From the entries below, copy each line in which the word "parameters" occurs.

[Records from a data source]
·····

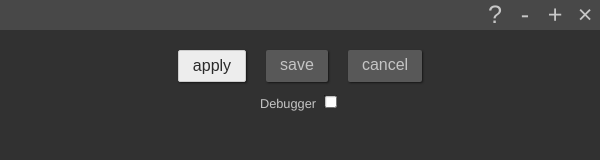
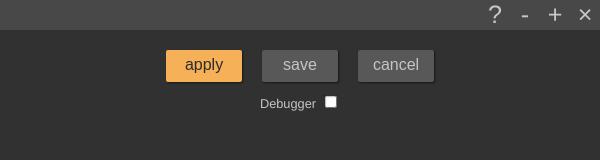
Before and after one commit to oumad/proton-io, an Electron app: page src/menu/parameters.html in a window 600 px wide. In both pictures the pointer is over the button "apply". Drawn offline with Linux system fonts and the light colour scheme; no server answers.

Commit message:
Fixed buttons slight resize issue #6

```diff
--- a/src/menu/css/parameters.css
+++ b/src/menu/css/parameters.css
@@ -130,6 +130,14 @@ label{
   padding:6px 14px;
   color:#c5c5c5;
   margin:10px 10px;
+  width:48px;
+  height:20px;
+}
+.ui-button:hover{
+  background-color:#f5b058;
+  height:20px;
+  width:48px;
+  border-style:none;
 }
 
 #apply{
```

·····

→ Output of the exercise
Before and after one commit to oumad/proton-io, an Electron app: page src/menu/parameters.html in a window 600 px wide. In both pictures the pointer is over the button "apply". Drawn offline with Linux system fonts and the light colour scheme; no server answers.
--- a/src/menu/css/parameters.css
+++ b/src/menu/css/parameters.css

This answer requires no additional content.